There are sound reasons for playing from memory and it should not be regarded simply as a virtuoso affectation (the ability to memorise demonstrates a very high degree of skill and application). It can allow the performer greater physical freedom and peripheral vision, more varied expression and deeper communication with listeners. But the pressure to memorise can also lead to increased performance anxiety – I have come across a number of professional pianists who have given up solo work because of the unpleasant pressure to memorise and the attendant anxiety. I have also heard of promoters who won’t book a pianist who doesn’t play from memory. To play or not to play without the score should surely be a personal artistic decision?
The custom of the pianist playing an entire programme from memory was established in the mid-nineteenth century, Clara Schumann and Franz Liszt setting a trend for concert pianists which persists to this day. Beethoven disapproved of the practice, feeling it would make the performer lazy about the detailed markings on the score; and Chopin is reported to have been angry when he heard that one of his pupils was intending to play him a Nocturne from memory. Today it’s considered de rigueur – for concerts, competitions and auditions – and is a significant aspect of the pianist’s skill set.
Somehow the idea persists that for a pianist to use a score in a performance suggests a lack of mastery or sufficient preparation
– Anthony Tommasini, New York Times
Audiences too have fairly trenchant views on the subject and expect a professional pianist to play an entire programme from memory.
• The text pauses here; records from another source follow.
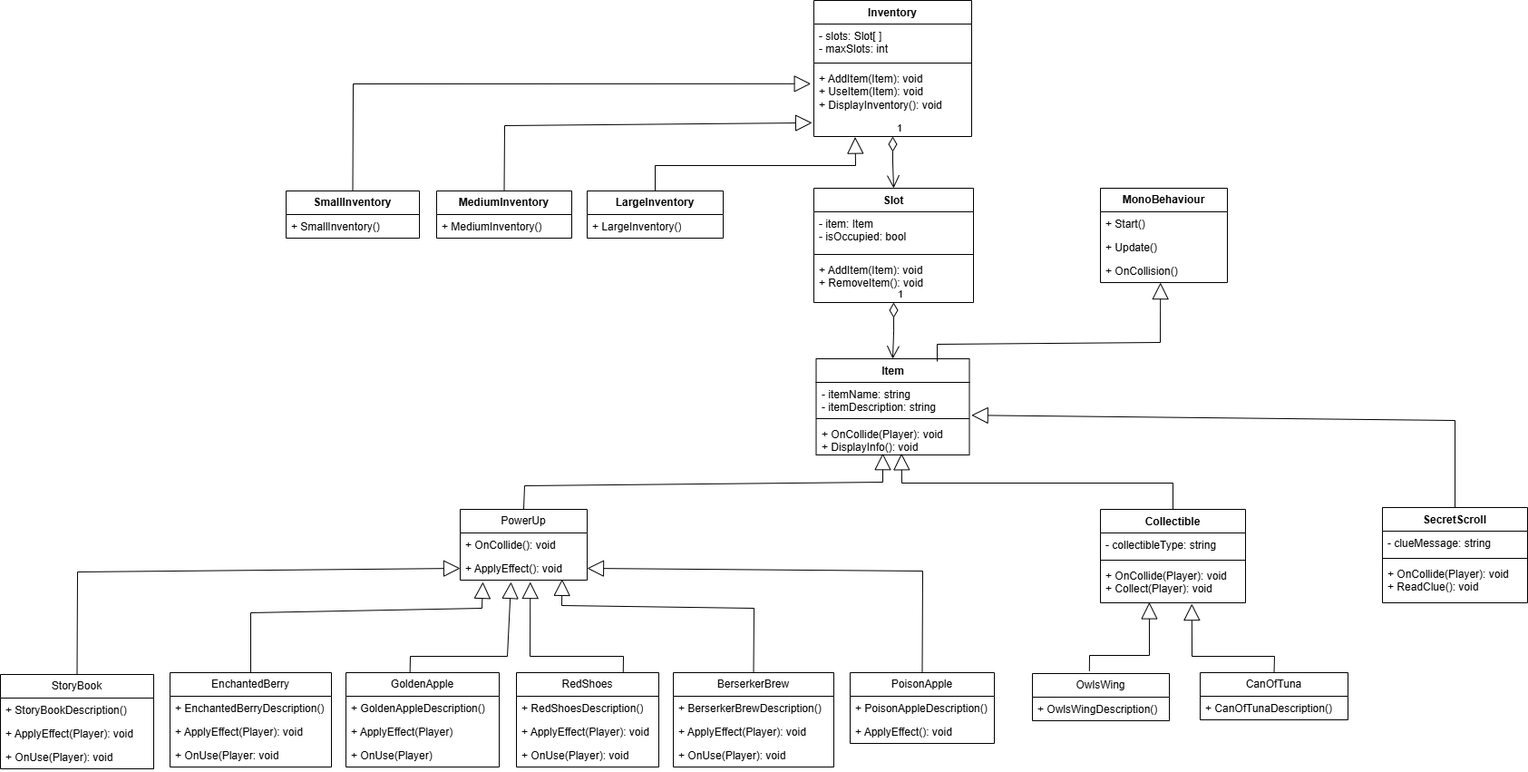
Before: Docs/tl4/Shan Peck Class Diagram.drawio.png, a diagram exported from draw.io (GreenSkyGames/Breaking-Red). Source tidied: cells renumbered, new cells last; positions are measured from the earlier drawing's top-left corner, leaving out a move shared by most shapes.
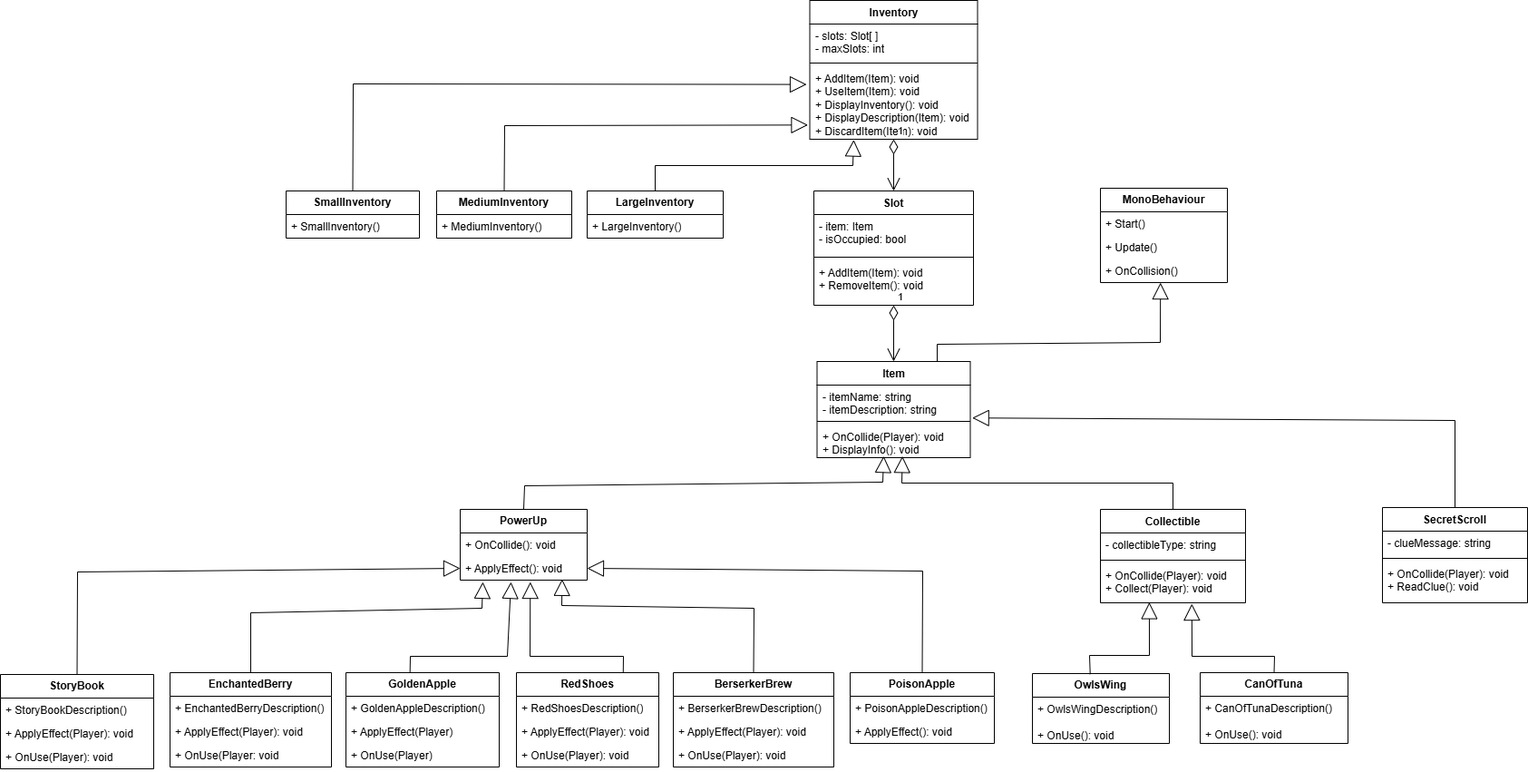
Above is the later version.

Commit message:
Add Shan Peck Champion

Change to the diagram source:
```diff
@@ -3,19 +3,19 @@
     <mxCell id="0" />
     <mxCell id="1" parent="0" />
     <mxCell id="2" value="Inventory" style="swimlane;fontStyle=1;align=center;verticalAlign=top;horizontal=1;startSize=26;whiteSpace=wrap;html=1;" parent="1" vertex="1">
-      <mxGeometry x="897" width="174" height="150" as="geometry" />
+      <mxGeometry x="892.5" width="185" height="153" as="geometry" />
     </mxCell>
     <mxCell id="3" value="- slots: Slot[ ]&lt;div&gt;- maxSlots: int&lt;/div&gt;" style="text;strokeColor=none;fillColor=none;align=left;verticalAlign=top;spacingLeft=4;spacingRight=4;overflow=hidden;whiteSpace=wrap;html=1;" parent="2" vertex="1">
-      <mxGeometry y="26" width="174" height="39" as="geometry" />
+      <mxGeometry y="26" width="185" height="39" as="geometry" />
     </mxCell>
     <mxCell id="4" style="line;strokeWidth=1;fillColor=none;align=left;verticalAlign=middle;spacingTop=-1;spacingLeft=3;spacingRight=3;labelPosition=right;strokeColor=inherit;" parent="2" vertex="1">
-      <mxGeometry y="65" width="174" height="8" as="geometry" />
+      <mxGeometry y="65" width="185" height="8" as="geometry" />
     </mxCell>
-    <mxCell id="5" value="+ AddItem(Item): void&lt;div&gt;+ UseItem(Item): void&lt;/div&gt;&lt;div&gt;+ DisplayInventory(): void&lt;/div&gt;" style="text;strokeColor=none;fillColor=none;align=left;verticalAlign=top;spacingLeft=4;spacingRight=4;overflow=hidden;points=[[0,0.5],[1,0.5]];portConstraint=eastwest;whiteSpace=wrap;html=1;" parent="2" vertex="1">
-      <mxGeometry y="73" width="174" height="77" as="geometry" />
+    <mxCell id="5" value="+ AddItem(Item): void&lt;div&gt;+ UseItem(Item): void&lt;/div&gt;&lt;div&gt;+ DisplayInventory(): void&lt;/div&gt;&lt;div&gt;+ DisplayDescription(Item): void&lt;/div&gt;&lt;div&gt;+ DiscardItem(Item): void&lt;/div&gt;" style="text;strokeColor=none;fillColor=none;align=left;verticalAlign=top;spacingLeft=4;spacingRight=4;overflow=hidden;points=[[0,0.5],[1,0.5]];portConstraint=eastwest;whiteSpace=wrap;html=1;" parent="2" vertex="1">
+      <mxGeometry y="73" width="185" height="80" as="geometry" />
     </mxCell>
     <mxCell id="6" value="Item" style="swimlane;fontStyle=1;align=center;verticalAlign=top;horizontal=1;startSize=26;whiteSpace=wrap;html=1;" parent="1" vertex="1">
-      <mxGeometry x="899.5" y="395" width="169" height="106" as="geometry" />
+      <mxGeometry x="900.5" y="398" width="169" height="106" as="geometry" />
     </mxCell>
     <mxCell id="7" value="- itemName: string&lt;div&gt;- itemDescription: string&lt;/div&gt;" style="text;strokeColor=none;fillColor=none;align=left;verticalAlign=top;spacingLeft=4;spacingRight=4;overflow=hidden;whiteSpace=wrap;html=1;" parent="6" vertex="1">
       <mxGeometry y="26" width="169" height="36" as="geometry" />
@@ -58,7 +58,7 @@
         </Array>
       </mxGeometry>
     </mxCell>
-    <mxCell id="14" style="endArrow=block;endSize=16;endFill=0;html=1;rounded=0;exitX=0.416;exitY=-0.054;exitDx=0;exitDy=0;exitPerimeter=0;entryX=0.337;entryY=0.988;entryDx=0;entryDy=0;entryPerimeter=0;" parent="1" edge="1" source="56" target="30">
+    <mxCell id="14" style="endArrow=block;endSize=16;endFill=0;html=1;rounded=0;exitX=0.422;exitY=0.009;exitDx=0;exitDy=0;exitPerimeter=0;entryX=0.337;entryY=0.988;entryDx=0;entryDy=0;entryPerimeter=0;" parent="1" edge="1" source="56" target="30">
       <mxGeometry relative="1" as="geometry">
         <Array as="points">
           <mxPoint x="1201" y="722" />
@@ -99,7 +99,7 @@
       <mxGeometry y="60" width="160" height="45" as="geometry" />
     </mxCell>
     <mxCell id="22" value="Slot" style="swimlane;fontStyle=1;align=center;verticalAlign=top;horizontal=1;startSize=26;whiteSpace=wrap;html=1;" parent="1" vertex="1">
-      <mxGeometry x="897" y="207" width="176" height="126" as="geometry" />
+      <mxGeometry x="897" y="210" width="176" height="126" as="geometry" />
     </mxCell>
     <mxCell id="23" value="- item: Item&lt;div&gt;- isOccupied: bool&lt;/div&gt;" style="text;strokeColor=none;fillColor=none;align=left;verticalAlign=top;spacingLeft=4;spacingRight=4;overflow=hidden;whiteSpace=wrap;html=1;" parent="22" vertex="1">
       <mxGeometry y="26" width="176" height="43" as="geometry" />
@@ -125,7 +125,7 @@
     <mxCell id="30" value="+ OnCollide(Player): void&lt;div&gt;+ Collect(Player): void&lt;/div&gt;" style="text;strokeColor=none;fillColor=none;align=left;verticalAlign=top;spacingLeft=4;spacingRight=4;overflow=hidden;points=[[0,0.5],[1,0.5]];portConstraint=eastwest;whiteSpace=wrap;html=1;" parent="27" vertex="1">
       <mxGeometry y="60" width="160" height="43" as="geometry" />
     </mxCell>
-    <mxCell id="31" value="GoldenApple" style="swimlane;fontStyle=0;horizontal=1;startSize=26;fillColor=none;whiteSpace=wrap;html=1;" parent="1" vertex="1">
+    <mxCell id="31" value="&lt;b&gt;GoldenApple&lt;/b&gt;" style="swimlane;fontStyle=0;horizontal=1;startSize=26;fillColor=none;whiteSpace=wrap;html=1;" parent="1" vertex="1">
       <mxGeometry x="381" y="741" width="169" height="104" as="geometry" />
     </mxCell>
     <mxCell id="32" value="+ GoldenAppleDescription()" style="text;strokeColor=none;fillColor=none;align=left;verticalAlign=top;spacingLeft=4;spacingRight=4;overflow=hidden;whiteSpace=wrap;html=1;" parent="31" vertex="1">
@@ -137,7 +137,7 @@
     <mxCell id="34" value="+ OnUse(Player)" style="text;strokeColor=none;fillColor=none;align=left;verticalAlign=top;spacingLeft=4;spacingRight=4;overflow=hidden;whiteSpace=wrap;html=1;" parent="31" vertex="1">
       <mxGeometry y="78" width="169" height="26" as="geometry" />
     </mxCell>
-    <mxCell id="35" value="RedShoes" style="swimlane;fontStyle=0;horizontal=1;startSize=26;fillColor=none;whiteSpace=wrap;html=1;" parent="1" vertex="1">
+    <mxCell id="35" value="&lt;b&gt;RedShoes&lt;/b&gt;" style="swimlane;fontStyle=0;horizontal=1;startSize=26;fillColor=none;whiteSpace=wrap;html=1;" parent="1" vertex="1">
       <mxGeometry x="569" y="741" width="157" height="104" as="geometry" />
     </mxCell>
     <mxCell id="36" value="+ RedShoesDescription()" style="text;strokeColor=none;fillColor=none;align=left;verticalAlign=top;spacingLeft=4;spacingRight=4;overflow=hidden;whiteSpace=wrap;html=1;" parent="35" vertex="1">
@@ -149,7 +149,7 @@
     <mxCell id="38" value="+ OnUse(Player): void" style="text;strokeColor=none;fillColor=none;align=left;verticalAlign=top;spacingLeft=4;spacingRight=4;overflow=hidden;whiteSpace=wrap;html=1;" parent="35" vertex="1">
       <mxGeometry y="78" width="157" height="26" as="geometry" />
     </mxCell>
-    <mxCell id="39" value="BerserkerBrew" style="swimlane;fontStyle=0;horizontal=1;startSize=26;fillColor=none;whiteSpace=wrap;html=1;" parent="1" vertex="1">
+    <mxCell id="39" value="&lt;b&gt;BerserkerBrew&lt;/b&gt;" style="swimlane;fontStyle=0;horizontal=1;startSize=26;fillColor=none;whiteSpace=wrap;html=1;" parent="1" vertex="1">
       <mxGeometry x="742" y="741" width="177" height="104" as="geometry" />
     </mxCell>
     <mxCell id="40" value="+ BerserkerBrewDescription()" style="text;strokeColor=none;fillColor=none;align=left;verticalAlign=top;spacingLeft=4;spacingRight=4;overflow=hidden;whiteSpace=wrap;html=1;" parent="39" vertex="1">
@@ -161,7 +161,7 @@
     <mxCell id="42" value="+ OnUse(Player): void" style="text;strokeColor=none;fillColor=none;align=left;verticalAlign=top;spacingLeft=4;spacingRight=4;overflow=hidden;whiteSpace=wrap;html=1;" parent="39" vertex="1">
       <mxGeometry y="78" width="177" height="26" as="geometry" />
     </mxCell>
-    <mxCell id="43" value="EnchantedBerry" style="swimlane;fontStyle=0;horizontal=1;startSize=26;fillColor=none;whiteSpace=wrap;html=1;" parent="1" vertex="1">
+    <mxCell id="43" value="&lt;b&gt;EnchantedBerry&lt;/b&gt;" style="swimlane;fontStyle=0;horizontal=1;startSize=26;fillColor=none;whiteSpace=wrap;html=1;" parent="1" vertex="1">
       <mxGeometry x="187" y="741" width="178" height="104" as="geometry" />
     </mxCell>
     <mxCell id="44" value="+ EnchantedBerryDescription()" style="text;strokeColor=none;fillColor=none;align=left;verticalAlign=top;spacingLeft=4;spacingRight=4;overflow=hidden;whiteSpace=wrap;html=1;" parent="43" vertex="1">
@@ -173,7 +173,7 @@
     <mxCell id="46" value="+ OnUse(Player: void" style="text;strokeColor=none;fillColor=none;align=left;verticalAlign=top;spacingLeft=4;spacingRight=4;overflow=hidden;whiteSpace=wrap;html=1;" parent="43" vertex="1">
       <mxGeometry y="78" width="178" height="26" as="geometry" />
     </mxCell>
-    <mxCell id="47" value="StoryBook" style="swimlane;fontStyle=0;horizontal=1;startSize=26;fillColor=none;whiteSpace=wrap;html=1;" parent="1" vertex="1">
+    <mxCell id="47" value="&lt;b&gt;StoryBook&lt;/b&gt;" style="swimlane;fontStyle=0;horizontal=1;startSize=26;fillColor=none;whiteSpace=wrap;html=1;" parent="1" vertex="1">
       <mxGeometry y="743" width="169" height="104" as="geometry" />
     </mxCell>
     <mxCell id="48" value="+ StoryBookDescription()" style="text;strokeColor=none;fillColor=none;align=left;verticalAlign=top;spacingLeft=4;spacingRight=4;overflow=hidden;whiteSpace=wrap;html=1;" parent="47" vertex="1">
@@ -185,7 +185,7 @@
     <mxCell id="50" value="+ OnUse(Player): void" style="text;strokeColor=none;fillColor=none;align=left;verticalAlign=top;spacingLeft=4;spacingRight=4;overflow=hidden;whiteSpace=wrap;html=1;" parent="47" vertex="1">
       <mxGeometry y="78" width="169" height="26" as="geometry" />
     </mxCell>
-    <mxCell id="51" value="PoisonApple" style="swimlane;fontStyle=0;horizontal=1;startSize=26;fillColor=none;whiteSpace=wrap;html=1;" parent="1" vertex="1">
+    <mxCell id="51" value="&lt;b&gt;PoisonApple&lt;/b&gt;" style="swimlane;fontStyle=0;horizontal=1;startSize=26;fillColor=none;whiteSpace=wrap;html=1;" parent="1" vertex="1">
       <mxGeometry x="937" y="741" width="159" height="78" as="geometry" />
     </mxCell>
     <mxCell id="52" value="+ PoisonAppleDescription()" style="text;strokeColor=none;fillColor=none;align=left;verticalAlign=top;spacingLeft=4;spacingRight=4;overflow=hidden;whiteSpace=wrap;html=1;" parent="51" vertex="1">
@@ -194,17 +194,17 @@
     <mxCell id="53" value="+ ApplyEffect(): void" style="text;strokeColor=none;fillColor=none;align=left;verticalAlign=top;spacingLeft=4;spacingRight=4;overflow=hidden;whiteSpace=wrap;html=1;" parent="51" vertex="1">
       <mxGeometry y="52" width="159" height="26" as="geometry" />
     </mxCell>
-    <mxCell id="54" value="CanOfTuna" style="swimlane;fontStyle=0;horizontal=1;startSize=26;fillColor=none;whiteSpace=wrap;html=1;" parent="1" vertex="1">
-      <mxGeometry x="1323" y="741" width="163" height="52" as="geometry" />
+    <mxCell id="54" value="&lt;b&gt;CanOfTuna&lt;/b&gt;" style="swimlane;fontStyle=0;horizontal=1;startSize=26;fillColor=none;whiteSpace=wrap;html=1;" parent="1" vertex="1">
+      <mxGeometry x="1323" y="741" width="163" height="78" as="geometry" />
     </mxCell>
-    <mxCell id="55" value="+ CanOfTunaDescription()" style="text;strokeColor=none;fillColor=none;align=left;verticalAlign=top;spacingLeft=4;spacingRight=4;overflow=hidden;whiteSpace=wrap;html=1;" parent="54" vertex="1">
-      <mxGeometry y="26" width="163" height="26" as="geometry" />
+    <mxCell id="55" value="+ CanOfTunaDescription()&lt;div&gt;&lt;br&gt;&lt;div&gt;+ OnUse(): void&lt;/div&gt;&lt;/div&gt;" style="text;strokeColor=none;fillColor=none;align=left;verticalAlign=top;spacingLeft=4;spacingRight=4;overflow=hidden;whiteSpace=wrap;html=1;" parent="54" vertex="1">
+      <mxGeometry y="26" width="163" height="52" as="geometry" />
     </mxCell>
-    <mxCell id="56" value="OwlsWing" style="swimlane;fontStyle=0;horizontal=1;startSize=26;fillColor=none;whiteSpace=wrap;html=1;" parent="1" vertex="1">
-      <mxGeometry x="1138" y="742" width="151" height="52" as="geometry" />
+    <mxCell id="56" value="&lt;b&gt;OwlsWing&lt;/b&gt;" style="swimlane;fontStyle=0;horizontal=1;startSize=26;fillColor=none;whiteSpace=wrap;html=1;" parent="1" vertex="1">
+      <mxGeometry x="1138" y="742" width="151" height="77" as="geometry" />
     </mxCell>
-    <mxCell id="57" value="+ OwlsWingDescription()" style="text;strokeColor=none;fillColor=none;align=left;verticalAlign=top;spacingLeft=4;spacingRight=4;overflow=hidden;whiteSpace=wrap;html=1;" parent="56" vertex="1">
-      <mxGeometry y="26" width="151" height="26" as="geometry" />
+    <mxCell id="57" value="+ OwlsWingDescription()&lt;div&gt;&lt;br&gt;&lt;div&gt;+ OnUse(): void&lt;/div&gt;&lt;/div&gt;" style="text;strokeColor=none;fillColor=none;align=left;verticalAlign=top;spacingLeft=4;spacingRight=4;overflow=hidden;whiteSpace=wrap;html=1;" parent="56" vertex="1">
+      <mxGeometry y="26" width="151" height="51" as="geometry" />
     </mxCell>
     <mxCell id="58" value="&lt;b&gt;MonoBehaviour&lt;/b&gt;" style="swimlane;fontStyle=0;horizontal=1;startSize=26;fillColor=none;whiteSpace=wrap;html=1;" parent="1" vertex="1">
       <mxGeometry x="1213" y="207" width="140" height="104" as="geometry" />
@@ -254,11 +254,11 @@
       <mxGeometry relative="1" as="geometry">
         <Array as="points">
           <mxPoint x="722" y="182" />
-          <mxPoint x="943" y="182" />
+          <mxPoint x="940" y="182" />
         </Array>
       </mxGeometry>
     </mxCell>
-    <mxCell id="71" value="PowerUp" style="swimlane;fontStyle=0;horizontal=1;startSize=26;fillColor=none;whiteSpace=wrap;html=1;" parent="1" vertex="1">
+    <mxCell id="71" value="&lt;b&gt;PowerUp&lt;/b&gt;" style="swimlane;fontStyle=0;horizontal=1;startSize=26;fillColor=none;whiteSpace=wrap;html=1;" parent="1" vertex="1">
       <mxGeometry x="507" y="561" width="140" height="78" as="geometry" />
     </mxCell>
     <mxCell id="72" value="+ OnCollide(): void" style="text;strokeColor=none;fillColor=none;align=left;verticalAlign=top;spacingLeft=4;spacingRight=4;overflow=hidden;whiteSpace=wrap;html=1;" parent="71" vertex="1">
```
It’s all part of the virtuoso ‘persona’, and it’s almost as if they think the pianist who uses the score is not up to the job; yet more and more I am seeing pianists in concert playing from the score or using an iPad (a more discreet way of playing from the score). Notable examples include Alexandre Tharaud, Artur Pizzarro and Richard Goode (whose wife turns the pages for him). For some pianists (and, I suspect, many more than who would admit it openly) memorisation can actually limit the range of repertoire performed in concert as some soloists won’t commit themselves to more than a handful of works each season because of the burden memorization places upon them.
Playing with the score on the music desk of the piano doesn’t mean you don’t know the music. Far from it – and if you watch a well-prepared pianist playing “from the score” you will notice that they don’t actually look at the music that often. The entire work may be memorised but having the score there can remove a layer of anxiety which may enable one to play better. I don’t think it should be seen as some kind of crutch or security blanket. It is also common to see a performer using the score for very complex contemporary or new music, and one rarely encounters collaborative pianists playing from memory.
In amateur piano clubs and meetup groups, attitudes to memorisation are amongst the most fervent I have ever encountered, perhaps because many members of these groups revere the great pianists and aspire to their skills, of which playing from memory is seen as the apogee of pianistic brilliance. To these people a “proper” pianist plays from memory. (Those of who do not, such as myself, are therefore “improper pianists”?!). Such is the need to prove oneself in the (sometimes) competitive environment of the piano club, that members will attempt to play from memory, often failing dismally because of 1) lack of proper preparation; 2) anxiety; 3) ego (this is the person who doesn’t even have a copy of the score in her bag, just in case, at the meetup event).
As a regular concert-goer, I am less concerned with how the performer transmits the music to me, and more interested in the performer’s ability to communicate the music, to weave stories, create myriad musical colours, provoke an emotional response (for isn’t that the primary reason why we go to hear and enjoy music?). If you get that right, nothing else should matter…..
For me there was something touching about seeing a great pianist play a Bach prelude and fugue using the score. Every wondrous element of this complex music is right on the page. It looks almost as beautiful as it sounds.
– Anthony Tommasini, New York Times
Header image: the author’s 1913 Bechstein model A piano with scores of music by Fryderyk Chopin, Joseph Schwantner and John Adams on the desk
The late great Sviatoslav Richter playing Schubert from the score